» Data supplied
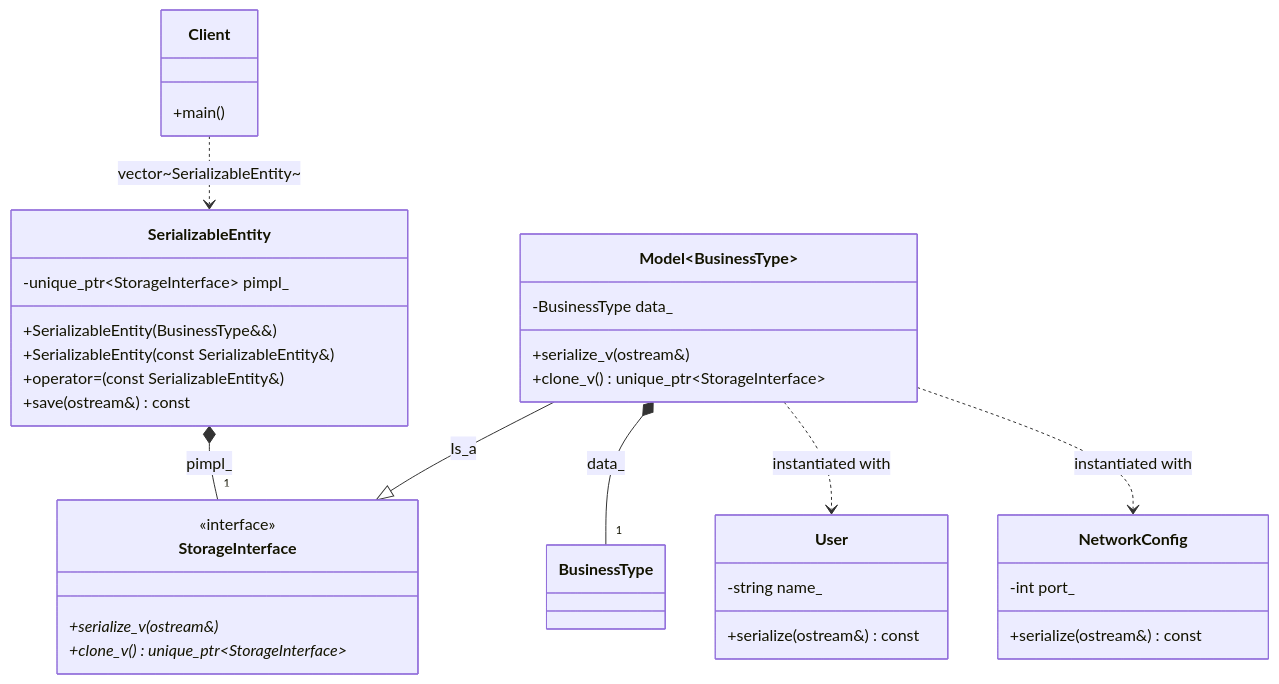
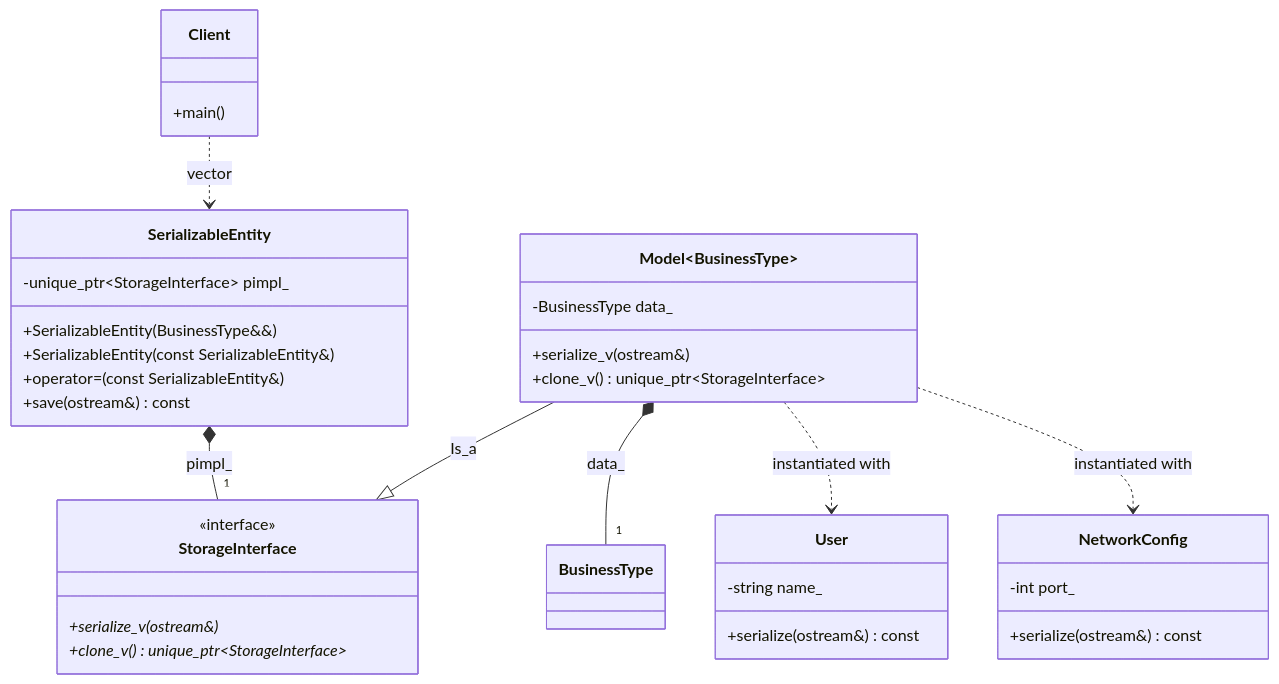
The diagram in 37_TypeErasure/01_NonIntrusiveSerialization/diagram.md (MarioGalindoQ/Modern-CPP-Design-Patterns), drawn with Mermaid before and after one commit.

Commit message:
Improve UML

````diff
--- a/37_TypeErasure/01_NonIntrusiveSerialization/diagram.md
+++ b/37_TypeErasure/01_NonIntrusiveSerialization/diagram.md
@@ -3,55 +3,55 @@
 ```mermaid
 classDiagram
    class SerializableEntity {
       -unique_ptr~StorageInterface~ pimpl_
       +SerializableEntity(BusinessType&&)
       +SerializableEntity(const SerializableEntity&)
       +operator=(const SerializableEntity&)
       +save(ostream&) const
    }
 
    class StorageInterface {
       <<interface>>
       +serialize_v(ostream&)*
       +clone_v()* unique_ptr~StorageInterface~
    }
 
    class Model~BusinessType~ {
       -BusinessType data_
       +serialize_v(ostream&)
       +clone_v() unique_ptr~StorageInterface~
    }
 
    class User {
       -string name_
       +serialize(ostream&) const
    }
 
    class NetworkConfig {
       -int port_
       +serialize(ostream&) const
    }
 
    class Client {
       +main()
    }
 
    %% Relationships using your symbology reference:
 
    %% The Wrapper owns the internal StorageInterface
    SerializableEntity *-- "1" StorageInterface : pimpl_
 
    %% The Model implements the StorageInterface (Inheritance)
    Model~BusinessType~ --|> StorageInterface : Is_a
 
    %% The Model owns the actual business data
    Model~BusinessType~ *-- "1" BusinessType : data_
 
    %% Business classes are independent (No inheritance)
    %% They are used by the Model template
    Model~BusinessType~ ..> User : instantiated with
    Model~BusinessType~ ..> NetworkConfig : instantiated with
 
    %% Client interacts with the Wrapper
-   Client ..> SerializableEntity : vector~SerializableEntity~
+   Client ..> SerializableEntity : vector<SerializableEntity>
 ```
````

» Work task
From top to bottom, restate the records above exactly and omit every picture.

» Exercise response
The diagram in 37_TypeErasure/01_NonIntrusiveSerialization/diagram.md (MarioGalindoQ/Modern-CPP-Design-Patterns), drawn with Mermaid before and after one commit.

Commit message:
Improve UML

````diff
--- a/37_TypeErasure/01_NonIntrusiveSerialization/diagram.md
+++ b/37_TypeErasure/01_NonIntrusiveSerialization/diagram.md
@@ -3,55 +3,55 @@
 ```mermaid
 classDiagram
    class SerializableEntity {
       -unique_ptr~StorageInterface~ pimpl_
       +SerializableEntity(BusinessType&&)
       +SerializableEntity(const SerializableEntity&)
       +operator=(const SerializableEntity&)
       +save(ostream&) const
    }
 
    class StorageInterface {
       <<interface>>
       +serialize_v(ostream&)*
       +clone_v()* unique_ptr~StorageInterface~
    }
 
    class Model~BusinessType~ {
       -BusinessType data_
       +serialize_v(ostream&)
       +clone_v() unique_ptr~StorageInterface~
    }
 
    class User {
       -string name_
       +serialize(ostream&) const
    }
 
    class NetworkConfig {
       -int port_
       +serialize(ostream&) const
    }
 
    class Client {
       +main()
    }
 
    %% Relationships using your symbology reference:
 
    %% The Wrapper owns the internal StorageInterface
    SerializableEntity *-- "1" StorageInterface : pimpl_
 
    %% The Model implements the StorageInterface (Inheritance)
    Model~BusinessType~ --|> StorageInterface : Is_a
 
    %% The Model owns the actual business data
    Model~BusinessType~ *-- "1" BusinessType : data_
 
    %% Business classes are independent (No inheritance)
    %% They are used by the Model template
    Model~BusinessType~ ..> User : instantiated with
    Model~BusinessType~ ..> NetworkConfig : instantiated with
 
    %% Client interacts with the Wrapper
-   Client ..> SerializableEntity : vector~SerializableEntity~
+   Client ..> SerializableEntity : vector<SerializableEntity>
 ```
````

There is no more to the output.